That's what Eddie is imbibing above.
It started in Florence, with a guy who'd grown immune
to his usual, the Americano. His mixologist added an equal
measure of gin and the rest was history.
1 ounce gin
1 ounce Campari
1 ounce sweet vermouth
More Campari if you like it bitter,
more vermouth if you like it sweet.
Combine with ice in a cocktail shaker,
strain into a martini glass.
Garnish with lemon or orange peel.
Prior to wordsmithing, Eddie was a bartender. At least
he's made one positive contribution to society.
is a second generation San Franciscan, product of a lousy
public school education, a couple of crazy years in art school,
and too much time in newspaper offices and sporting arenas.
No college, but he's compensated by always hanging around
smarter people, an effortless feat typically accomplished
Despite repeated warnings, he followed in his father's footsteps,

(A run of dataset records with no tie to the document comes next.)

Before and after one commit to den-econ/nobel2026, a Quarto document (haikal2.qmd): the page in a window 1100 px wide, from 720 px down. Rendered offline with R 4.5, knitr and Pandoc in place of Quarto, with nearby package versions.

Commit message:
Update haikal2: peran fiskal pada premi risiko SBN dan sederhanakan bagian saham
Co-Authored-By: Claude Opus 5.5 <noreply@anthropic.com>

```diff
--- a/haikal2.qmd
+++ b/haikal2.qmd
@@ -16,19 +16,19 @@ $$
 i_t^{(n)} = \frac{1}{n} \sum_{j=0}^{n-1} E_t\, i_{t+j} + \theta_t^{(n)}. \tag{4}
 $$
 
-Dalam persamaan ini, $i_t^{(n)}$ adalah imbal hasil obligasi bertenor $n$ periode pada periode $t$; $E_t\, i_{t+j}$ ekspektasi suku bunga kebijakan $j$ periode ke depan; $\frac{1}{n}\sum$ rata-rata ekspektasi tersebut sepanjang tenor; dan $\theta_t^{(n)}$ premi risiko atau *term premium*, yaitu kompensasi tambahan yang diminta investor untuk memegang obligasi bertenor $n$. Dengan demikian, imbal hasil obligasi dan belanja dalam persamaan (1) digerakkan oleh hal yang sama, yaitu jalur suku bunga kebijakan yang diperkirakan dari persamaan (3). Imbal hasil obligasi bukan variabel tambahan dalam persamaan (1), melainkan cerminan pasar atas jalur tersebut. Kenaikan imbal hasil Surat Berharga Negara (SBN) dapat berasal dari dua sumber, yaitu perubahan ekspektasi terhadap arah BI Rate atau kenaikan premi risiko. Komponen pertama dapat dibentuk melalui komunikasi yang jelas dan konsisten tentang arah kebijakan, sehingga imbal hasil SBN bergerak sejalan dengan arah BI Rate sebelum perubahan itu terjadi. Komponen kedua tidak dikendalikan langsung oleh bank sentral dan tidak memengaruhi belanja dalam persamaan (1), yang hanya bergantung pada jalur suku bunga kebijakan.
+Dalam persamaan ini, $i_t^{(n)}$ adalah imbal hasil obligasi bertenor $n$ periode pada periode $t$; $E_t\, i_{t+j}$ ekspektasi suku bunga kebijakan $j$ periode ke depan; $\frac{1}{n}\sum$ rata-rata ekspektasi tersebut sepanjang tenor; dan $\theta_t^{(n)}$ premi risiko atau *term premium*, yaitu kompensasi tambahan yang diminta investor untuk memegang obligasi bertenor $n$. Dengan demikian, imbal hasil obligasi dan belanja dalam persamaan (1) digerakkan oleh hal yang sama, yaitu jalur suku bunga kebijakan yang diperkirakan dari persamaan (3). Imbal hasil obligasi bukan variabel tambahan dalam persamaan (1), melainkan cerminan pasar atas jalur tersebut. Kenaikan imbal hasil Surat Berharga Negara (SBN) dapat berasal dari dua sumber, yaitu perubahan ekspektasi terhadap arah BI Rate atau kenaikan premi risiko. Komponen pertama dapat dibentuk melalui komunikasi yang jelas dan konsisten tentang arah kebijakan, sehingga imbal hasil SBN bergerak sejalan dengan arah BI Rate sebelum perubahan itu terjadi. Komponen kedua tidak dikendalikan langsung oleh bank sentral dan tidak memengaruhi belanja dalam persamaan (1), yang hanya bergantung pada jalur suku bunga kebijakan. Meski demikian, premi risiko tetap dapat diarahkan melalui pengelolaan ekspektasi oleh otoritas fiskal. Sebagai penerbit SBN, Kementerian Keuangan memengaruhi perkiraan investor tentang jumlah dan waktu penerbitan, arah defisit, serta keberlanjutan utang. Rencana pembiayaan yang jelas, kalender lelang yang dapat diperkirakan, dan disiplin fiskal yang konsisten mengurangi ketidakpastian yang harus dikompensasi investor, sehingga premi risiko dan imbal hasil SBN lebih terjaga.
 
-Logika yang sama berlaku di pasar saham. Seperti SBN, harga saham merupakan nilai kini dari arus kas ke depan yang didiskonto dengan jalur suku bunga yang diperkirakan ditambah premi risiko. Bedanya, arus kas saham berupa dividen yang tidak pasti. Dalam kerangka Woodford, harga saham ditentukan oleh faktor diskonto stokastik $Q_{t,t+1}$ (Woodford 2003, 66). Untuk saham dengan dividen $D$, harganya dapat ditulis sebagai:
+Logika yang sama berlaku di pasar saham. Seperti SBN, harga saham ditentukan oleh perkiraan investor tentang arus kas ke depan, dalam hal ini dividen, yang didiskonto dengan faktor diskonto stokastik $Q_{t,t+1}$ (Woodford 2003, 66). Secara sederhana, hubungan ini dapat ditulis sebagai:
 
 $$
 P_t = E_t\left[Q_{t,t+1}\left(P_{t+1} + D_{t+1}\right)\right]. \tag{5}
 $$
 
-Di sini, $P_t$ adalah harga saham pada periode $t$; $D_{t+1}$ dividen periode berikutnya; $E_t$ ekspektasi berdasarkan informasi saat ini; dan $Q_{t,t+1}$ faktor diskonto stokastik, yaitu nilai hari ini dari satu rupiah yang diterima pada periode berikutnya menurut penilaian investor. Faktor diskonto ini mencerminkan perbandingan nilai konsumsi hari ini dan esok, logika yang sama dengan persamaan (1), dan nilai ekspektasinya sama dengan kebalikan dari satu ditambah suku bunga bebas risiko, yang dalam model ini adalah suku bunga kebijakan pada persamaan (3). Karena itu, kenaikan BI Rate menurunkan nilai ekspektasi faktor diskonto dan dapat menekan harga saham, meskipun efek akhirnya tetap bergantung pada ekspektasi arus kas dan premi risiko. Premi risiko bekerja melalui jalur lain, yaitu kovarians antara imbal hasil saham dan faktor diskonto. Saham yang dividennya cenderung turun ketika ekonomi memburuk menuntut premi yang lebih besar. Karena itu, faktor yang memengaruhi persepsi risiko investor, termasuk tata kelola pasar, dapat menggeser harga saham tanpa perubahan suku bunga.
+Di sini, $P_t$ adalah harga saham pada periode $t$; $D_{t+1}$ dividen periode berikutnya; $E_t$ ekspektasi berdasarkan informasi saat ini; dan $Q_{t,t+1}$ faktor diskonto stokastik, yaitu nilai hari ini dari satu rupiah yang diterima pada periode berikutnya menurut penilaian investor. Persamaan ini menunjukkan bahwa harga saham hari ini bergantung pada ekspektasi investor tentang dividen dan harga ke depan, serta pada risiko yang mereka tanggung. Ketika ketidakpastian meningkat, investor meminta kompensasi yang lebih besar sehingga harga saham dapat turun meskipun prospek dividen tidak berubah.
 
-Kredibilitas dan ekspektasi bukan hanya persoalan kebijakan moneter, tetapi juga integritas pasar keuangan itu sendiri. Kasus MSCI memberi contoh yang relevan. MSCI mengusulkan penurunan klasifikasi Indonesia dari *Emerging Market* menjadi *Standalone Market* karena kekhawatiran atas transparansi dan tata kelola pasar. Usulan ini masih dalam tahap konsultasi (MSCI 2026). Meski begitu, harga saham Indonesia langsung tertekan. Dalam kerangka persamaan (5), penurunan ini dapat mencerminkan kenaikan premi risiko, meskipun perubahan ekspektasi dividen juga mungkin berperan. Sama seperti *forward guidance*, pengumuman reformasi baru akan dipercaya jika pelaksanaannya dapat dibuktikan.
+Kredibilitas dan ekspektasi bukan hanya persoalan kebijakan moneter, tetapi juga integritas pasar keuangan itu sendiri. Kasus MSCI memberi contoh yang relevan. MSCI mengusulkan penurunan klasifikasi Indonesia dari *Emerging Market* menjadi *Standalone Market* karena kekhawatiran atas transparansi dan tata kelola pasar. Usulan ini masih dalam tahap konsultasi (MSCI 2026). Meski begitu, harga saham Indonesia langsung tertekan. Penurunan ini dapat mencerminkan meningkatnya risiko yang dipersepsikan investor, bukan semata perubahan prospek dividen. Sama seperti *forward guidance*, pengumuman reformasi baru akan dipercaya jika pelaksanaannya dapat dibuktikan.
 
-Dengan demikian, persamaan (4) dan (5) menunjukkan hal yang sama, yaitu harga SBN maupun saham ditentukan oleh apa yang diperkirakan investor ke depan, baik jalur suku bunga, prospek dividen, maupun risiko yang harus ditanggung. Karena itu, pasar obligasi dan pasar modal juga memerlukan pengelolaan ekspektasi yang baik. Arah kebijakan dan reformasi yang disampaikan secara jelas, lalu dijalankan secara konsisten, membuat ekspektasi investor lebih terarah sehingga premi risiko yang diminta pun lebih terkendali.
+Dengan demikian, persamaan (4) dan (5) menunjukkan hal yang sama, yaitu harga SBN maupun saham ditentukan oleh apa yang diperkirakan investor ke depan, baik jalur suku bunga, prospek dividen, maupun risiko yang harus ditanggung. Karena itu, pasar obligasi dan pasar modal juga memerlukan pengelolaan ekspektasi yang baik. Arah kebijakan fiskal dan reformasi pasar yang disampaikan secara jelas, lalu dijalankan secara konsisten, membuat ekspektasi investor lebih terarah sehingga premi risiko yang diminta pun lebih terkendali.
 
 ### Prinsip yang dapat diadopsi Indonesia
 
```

earning a living as a print journalist for sixteen years.
No scoops, no big prizes, but he left behind a thoroughly
abused expense account that got him into (and out of) various
intriguing parts of the world.
His career as an ink-stained fourth estate wretch sidetracked
Muller's early goal of becoming a filmmaker. A stint in George
Kuchar's notorious "narrative filmmaking" class
at the San Francisco Art Institute in the late 1970s resulted
in the creation of a 14-minute, 16mm hommage to Raymond Chandler
called Bay City Blues, one of five national finalists
for the 1979 Student Academy Award. He also appeared as an
actor in several Kuchar
movies of the period.
Since 1998 Muller has devoted himself full-time to projects
that pique his interest, ranging from the creation of a Historical
Boxing Museum, to a fully illustrated history of Adults Only
movies, to acting as co-writer and -producer of one of the
first completely digital theatrical documentaries, Mau
Mau Sex Sex. He created his own graphics firm, St. Francis
Studio, which enables him to design, as well as write, his
non-fiction books. He has achieved much acclaim for his three
books on film noir, earning the nickname "The Czar of
His father, the original Eddie Muller (he's not a junior
long story, don't ask), was a renown sportswriter for the
San Francisco Examiner who earned the nickname "Mr. Boxing"
during his 52-year run. The senior Muller served as inspiration
for the character of Billy Nichols, the protagonist of the
younger Muller's two critically acclaimed novels, The
Distance (2002) and Shadow
Eddie lives in the San Francisco Bay Area with his wife, Kathleen